Important Laws for Adapted Physical Education
· 1973 The Rehabilitation act of 1973
o Designed to prevent discrimination and provide equal opportunity for individuals with disabilities in programs or activities receiving federal financial assistance.
· 1975 The Education for all Handicapped Children Act of 1975
o Designed to ensure that all children with handicapping conditions have available to them a free appropriate public education that emphasizes special education (including physical education) and related services designed to meet their unique needs.
· 1978 The Armature Sports Act of 1978
o Passes to coordinate national efforts concerning armature activity, including activity associated with the Olympic Games.
· 1983 Amendments to the Education for All Handicapped Children Act
o Provided incentives to states to provide services to infants, toddlers, and preschoolers with handicapping conditions.
· 1986 Education for all Handicapped Children Amendments of 1986
o Expanded educational services to preschool children. Established programs of early intervention.
· 1990 Individuals with Disabilities Education Act (IDEA)
o Replaced the term “handicapped” with “disabilities,” expanded on types of services offered and disabilities covered.
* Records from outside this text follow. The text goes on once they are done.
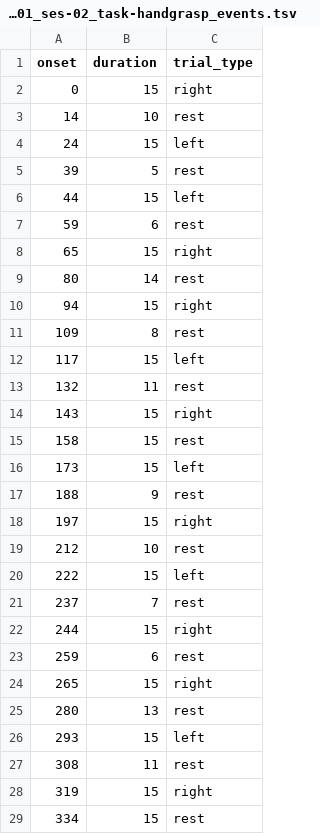
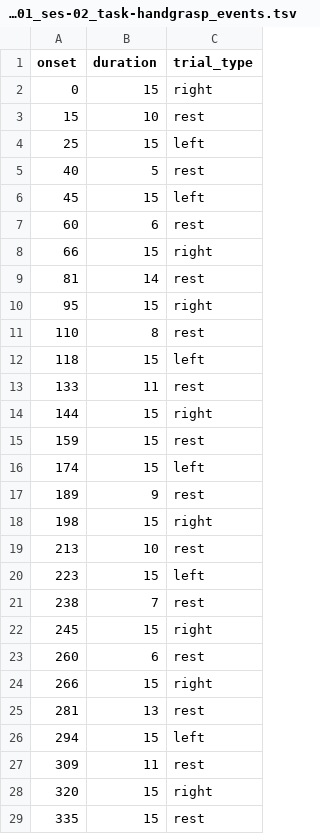
Before and after one commit to OpenNeuroDatasets/ds004616, a TSV file: sub-01/ses-02/func/sub-01_ses-02_task-handgrasp_events.tsv, drawn as a sheet; only a part is shown; the diff covers the shown part only.

Commit message:
[OpenNeuro] Recorded changes

```diff
--- a/sub-01/ses-02/func/sub-01_ses-02_task-handgrasp_events.tsv
+++ b/sub-01/ses-02/func/sub-01_ses-02_task-handgrasp_events.tsv
@@ -2,28 +2,28 @@ onset	duration	trial_type
 0	15	right
-14	10	rest
-24	15	left
-39	5	rest
-44	15	left
-59	6	rest
-65	15	right
-80	14	rest
-94	15	right
-109	8	rest
-117	15	left
-132	11	rest
-143	15	right
-158	15	rest
-173	15	left
-188	9	rest
-197	15	right
-212	10	rest
-222	15	left
-237	7	rest
-244	15	right
-259	6	rest
-265	15	right
-280	13	rest
-293	15	left
-308	11	rest
-319	15	right
-334	15	rest
+15	10	rest
+25	15	left
+40	5	rest
+45	15	left
+60	6	rest
+66	15	right
+81	14	rest
+95	15	right
+110	8	rest
+118	15	left
+133	11	rest
+144	15	right
+159	15	rest
+174	15	left
+189	9	rest
+198	15	right
+213	10	rest
+223	15	left
+238	7	rest
+245	15	right
+260	6	rest
+266	15	right
+281	13	rest
+294	15	left
+309	11	rest
+320	15	right
+335	15	rest
```
Also changed, not shown: 20 edited cells elsewhere in this file.
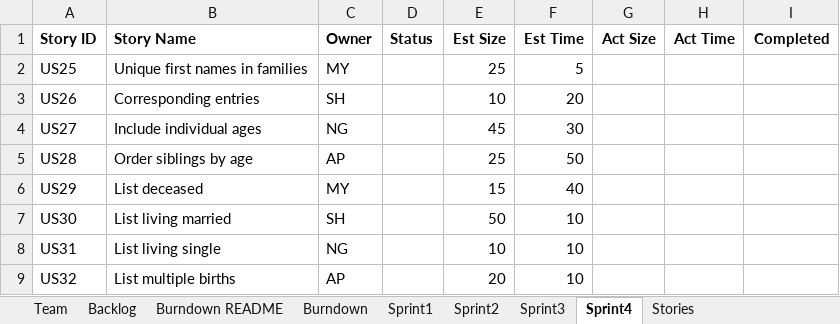
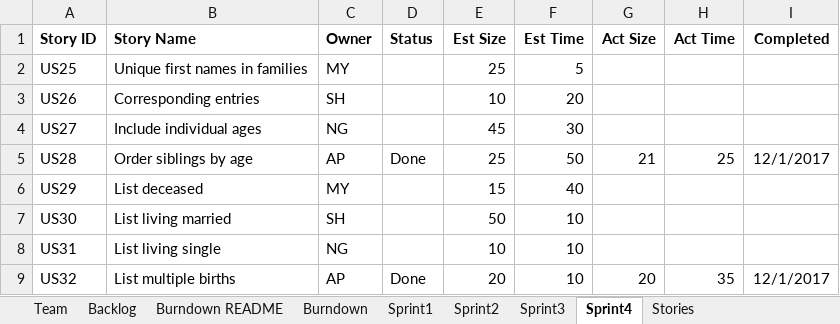
Before and after one commit to aPantera0/CS-555-Project, an Excel workbook: TeamAMNSReport.xlsx, sheet Sprint4, drawn as a sheet; values as stored, in another font and other column widths than the file's, no borders; the diff names each change by its address in the sheet, - before the commit and + after, or states it on an @@ line.

Commit message:
Updates to the report after US 28 and 32 done

```diff
--- a/TeamAMNSReport.xlsx (sheet Sprint4)
+++ b/TeamAMNSReport.xlsx (sheet Sprint4)
-D5 (Status): (empty)
+D5 (Status): Done
-G5 (Act Size): (empty)
+G5 (Act Size): 21
-H5 (Act Time): (empty)
+H5 (Act Time): 25
-I5 (Completed): (empty)
+I5 (Completed): 12/1/2017
-D9 (Status): (empty)
+D9 (Status): Done
-G9 (Act Size): (empty)
+G9 (Act Size): 20
-H9 (Act Time): (empty)
+H9 (Act Time): 35
-I9 (Completed): (empty)
+I9 (Completed): 12/1/2017
```
Also changed, not shown: sheet Backlog.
· 1997 Individuals with Disabilities Education Act Amendments of 1997
o Provided several changes in the law, including provisions for free appropriate education for all children with disabilities (ages 3 to 21); extension of a “developmental delay” provisions for children ages 3 to 9; emphasis on educational results; required progress reports for children with disabilities that are the same as those for children without disabilities; and changes in individualized education program (IEP) requirements.
· 1998 Olympic and Armature Sports Act
o The United States Olympic Committee assumed the role and responsibilities of the United States Paralympics Committee